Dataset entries
________________

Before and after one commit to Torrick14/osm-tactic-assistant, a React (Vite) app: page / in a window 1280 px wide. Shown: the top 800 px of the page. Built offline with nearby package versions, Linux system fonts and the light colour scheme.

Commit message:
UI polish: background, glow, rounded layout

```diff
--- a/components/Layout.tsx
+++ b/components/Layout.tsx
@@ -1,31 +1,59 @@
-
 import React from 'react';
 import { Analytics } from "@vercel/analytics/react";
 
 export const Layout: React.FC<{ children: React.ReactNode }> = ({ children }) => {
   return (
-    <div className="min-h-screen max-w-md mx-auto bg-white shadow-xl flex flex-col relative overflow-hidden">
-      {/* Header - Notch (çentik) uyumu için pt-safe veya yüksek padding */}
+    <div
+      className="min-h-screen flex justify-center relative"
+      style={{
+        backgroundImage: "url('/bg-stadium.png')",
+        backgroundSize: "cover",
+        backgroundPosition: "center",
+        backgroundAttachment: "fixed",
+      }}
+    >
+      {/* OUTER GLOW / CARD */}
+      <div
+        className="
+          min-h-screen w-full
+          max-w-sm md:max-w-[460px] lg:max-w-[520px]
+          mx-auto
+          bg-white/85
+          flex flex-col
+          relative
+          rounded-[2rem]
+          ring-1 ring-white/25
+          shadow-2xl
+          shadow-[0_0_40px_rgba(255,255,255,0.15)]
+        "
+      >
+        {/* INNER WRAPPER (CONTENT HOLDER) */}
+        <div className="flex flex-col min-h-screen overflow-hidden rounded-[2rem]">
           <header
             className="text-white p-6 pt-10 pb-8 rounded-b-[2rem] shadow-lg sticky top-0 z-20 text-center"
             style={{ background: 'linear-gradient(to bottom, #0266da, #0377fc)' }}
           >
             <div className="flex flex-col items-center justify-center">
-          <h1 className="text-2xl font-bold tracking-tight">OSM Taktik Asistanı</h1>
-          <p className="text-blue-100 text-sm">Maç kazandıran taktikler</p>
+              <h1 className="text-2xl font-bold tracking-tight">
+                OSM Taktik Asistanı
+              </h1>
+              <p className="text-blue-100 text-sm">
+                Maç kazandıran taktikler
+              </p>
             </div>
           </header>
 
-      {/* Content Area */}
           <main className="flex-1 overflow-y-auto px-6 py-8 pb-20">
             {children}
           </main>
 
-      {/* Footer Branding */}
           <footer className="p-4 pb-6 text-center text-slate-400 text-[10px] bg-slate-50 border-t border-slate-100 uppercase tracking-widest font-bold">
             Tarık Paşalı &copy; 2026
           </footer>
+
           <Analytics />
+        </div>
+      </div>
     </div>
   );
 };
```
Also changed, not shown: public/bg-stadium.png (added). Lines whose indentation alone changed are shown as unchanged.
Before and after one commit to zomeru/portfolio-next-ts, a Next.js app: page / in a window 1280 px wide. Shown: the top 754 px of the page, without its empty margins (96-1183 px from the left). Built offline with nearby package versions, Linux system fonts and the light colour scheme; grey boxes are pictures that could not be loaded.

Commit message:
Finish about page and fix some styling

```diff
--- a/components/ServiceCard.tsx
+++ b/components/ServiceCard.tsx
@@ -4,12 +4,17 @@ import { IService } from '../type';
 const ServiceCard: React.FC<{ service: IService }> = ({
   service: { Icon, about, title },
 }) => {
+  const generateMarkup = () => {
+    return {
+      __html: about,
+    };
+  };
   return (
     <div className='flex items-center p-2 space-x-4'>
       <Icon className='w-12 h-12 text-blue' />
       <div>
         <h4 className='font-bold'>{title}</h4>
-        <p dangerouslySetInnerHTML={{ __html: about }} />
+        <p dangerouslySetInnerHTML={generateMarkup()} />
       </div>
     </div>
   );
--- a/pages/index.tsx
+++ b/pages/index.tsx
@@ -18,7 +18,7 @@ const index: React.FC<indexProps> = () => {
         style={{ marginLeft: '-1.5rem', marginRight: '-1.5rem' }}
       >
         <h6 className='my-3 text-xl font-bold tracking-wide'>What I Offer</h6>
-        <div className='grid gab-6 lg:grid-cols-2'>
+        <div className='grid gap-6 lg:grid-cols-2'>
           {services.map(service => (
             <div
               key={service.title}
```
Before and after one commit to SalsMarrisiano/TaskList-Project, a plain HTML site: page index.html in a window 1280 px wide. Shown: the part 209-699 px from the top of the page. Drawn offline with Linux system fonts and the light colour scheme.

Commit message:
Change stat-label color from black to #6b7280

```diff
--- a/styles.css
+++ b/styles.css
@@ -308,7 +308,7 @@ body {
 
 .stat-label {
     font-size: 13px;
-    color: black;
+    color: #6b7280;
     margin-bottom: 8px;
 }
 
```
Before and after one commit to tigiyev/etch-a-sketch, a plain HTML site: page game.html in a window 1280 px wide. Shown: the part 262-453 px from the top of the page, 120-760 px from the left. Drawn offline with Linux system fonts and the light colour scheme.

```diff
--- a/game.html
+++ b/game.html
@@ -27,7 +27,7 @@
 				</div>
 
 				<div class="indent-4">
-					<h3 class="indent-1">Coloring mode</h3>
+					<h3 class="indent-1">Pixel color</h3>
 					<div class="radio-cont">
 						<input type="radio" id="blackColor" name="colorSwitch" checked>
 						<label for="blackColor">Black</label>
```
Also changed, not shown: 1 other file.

________________

Repeat the entries word for word. Skip none of them.

#### REPLY TO THE EXERCISE
Before and after one commit to Torrick14/osm-tactic-assistant, a React (Vite) app: page / in a window 1280 px wide. Shown: the top 800 px of the page. Built offline with nearby package versions, Linux system fonts and the light colour scheme.

Commit message:
UI polish: background, glow, rounded layout

```diff
--- a/components/Layout.tsx
+++ b/components/Layout.tsx
@@ -1,31 +1,59 @@
-
 import React from 'react';
 import { Analytics } from "@vercel/analytics/react";
 
 export const Layout: React.FC<{ children: React.ReactNode }> = ({ children }) => {
   return (
-    <div className="min-h-screen max-w-md mx-auto bg-white shadow-xl flex flex-col relative overflow-hidden">
-      {/* Header - Notch (çentik) uyumu için pt-safe veya yüksek padding */}
+    <div
+      className="min-h-screen flex justify-center relative"
+      style={{
+        backgroundImage: "url('/bg-stadium.png')",
+        backgroundSize: "cover",
+        backgroundPosition: "center",
+        backgroundAttachment: "fixed",
+      }}
+    >
+      {/* OUTER GLOW / CARD */}
+      <div
+        className="
+          min-h-screen w-full
+          max-w-sm md:max-w-[460px] lg:max-w-[520px]
+          mx-auto
+          bg-white/85
+          flex flex-col
+          relative
+          rounded-[2rem]
+          ring-1 ring-white/25
+          shadow-2xl
+          shadow-[0_0_40px_rgba(255,255,255,0.15)]
+        "
+      >
+        {/* INNER WRAPPER (CONTENT HOLDER) */}
+        <div className="flex flex-col min-h-screen overflow-hidden rounded-[2rem]">
           <header
             className="text-white p-6 pt-10 pb-8 rounded-b-[2rem] shadow-lg sticky top-0 z-20 text-center"
             style={{ background: 'linear-gradient(to bottom, #0266da, #0377fc)' }}
           >
             <div className="flex flex-col items-center justify-center">
-          <h1 className="text-2xl font-bold tracking-tight">OSM Taktik Asistanı</h1>
-          <p className="text-blue-100 text-sm">Maç kazandıran taktikler</p>
+              <h1 className="text-2xl font-bold tracking-tight">
+                OSM Taktik Asistanı
+              </h1>
+              <p className="text-blue-100 text-sm">
+                Maç kazandıran taktikler
+              </p>
             </div>
           </header>
 
-      {/* Content Area */}
           <main className="flex-1 overflow-y-auto px-6 py-8 pb-20">
             {children}
           </main>
 
-      {/* Footer Branding */}
           <footer className="p-4 pb-6 text-center text-slate-400 text-[10px] bg-slate-50 border-t border-slate-100 uppercase tracking-widest font-bold">
             Tarık Paşalı &copy; 2026
           </footer>
+
           <Analytics />
+        </div>
+      </div>
     </div>
   );
 };
```
Also changed, not shown: public/bg-stadium.png (added). Lines whose indentation alone changed are shown as unchanged.
Before and after one commit to zomeru/portfolio-next-ts, a Next.js app: page / in a window 1280 px wide. Shown: the top 754 px of the page, without its empty margins (96-1183 px from the left). Built offline with nearby package versions, Linux system fonts and the light colour scheme; grey boxes are pictures that could not be loaded.

Commit message:
Finish about page and fix some styling

```diff
--- a/components/ServiceCard.tsx
+++ b/components/ServiceCard.tsx
@@ -4,12 +4,17 @@ import { IService } from '../type';
 const ServiceCard: React.FC<{ service: IService }> = ({
   service: { Icon, about, title },
 }) => {
+  const generateMarkup = () => {
+    return {
+      __html: about,
+    };
+  };
   return (
     <div className='flex items-center p-2 space-x-4'>
       <Icon className='w-12 h-12 text-blue' />
       <div>
         <h4 className='font-bold'>{title}</h4>
-        <p dangerouslySetInnerHTML={{ __html: about }} />
+        <p dangerouslySetInnerHTML={generateMarkup()} />
       </div>
     </div>
   );
--- a/pages/index.tsx
+++ b/pages/index.tsx
@@ -18,7 +18,7 @@ const index: React.FC<indexProps> = () => {
         style={{ marginLeft: '-1.5rem', marginRight: '-1.5rem' }}
       >
         <h6 className='my-3 text-xl font-bold tracking-wide'>What I Offer</h6>
-        <div className='grid gab-6 lg:grid-cols-2'>
+        <div className='grid gap-6 lg:grid-cols-2'>
           {services.map(service => (
             <div
               key={service.title}
```
Before and after one commit to SalsMarrisiano/TaskList-Project, a plain HTML site: page index.html in a window 1280 px wide. Shown: the part 209-699 px from the top of the page. Drawn offline with Linux system fonts and the light colour scheme.

Commit message:
Change stat-label color from black to #6b7280

```diff
--- a/styles.css
+++ b/styles.css
@@ -308,7 +308,7 @@ body {
 
 .stat-label {
     font-size: 13px;
-    color: black;
+    color: #6b7280;
     margin-bottom: 8px;
 }
 
```
Before and after one commit to tigiyev/etch-a-sketch, a plain HTML site: page game.html in a window 1280 px wide. Shown: the part 262-453 px from the top of the page, 120-760 px from the left. Drawn offline with Linux system fonts and the light colour scheme.

```diff
--- a/game.html
+++ b/game.html
@@ -27,7 +27,7 @@
 				</div>
 
 				<div class="indent-4">
-					<h3 class="indent-1">Coloring mode</h3>
+					<h3 class="indent-1">Pixel color</h3>
 					<div class="radio-cont">
 						<input type="radio" id="blackColor" name="colorSwitch" checked>
 						<label for="blackColor">Black</label>
```
Also changed, not shown: 1 other file.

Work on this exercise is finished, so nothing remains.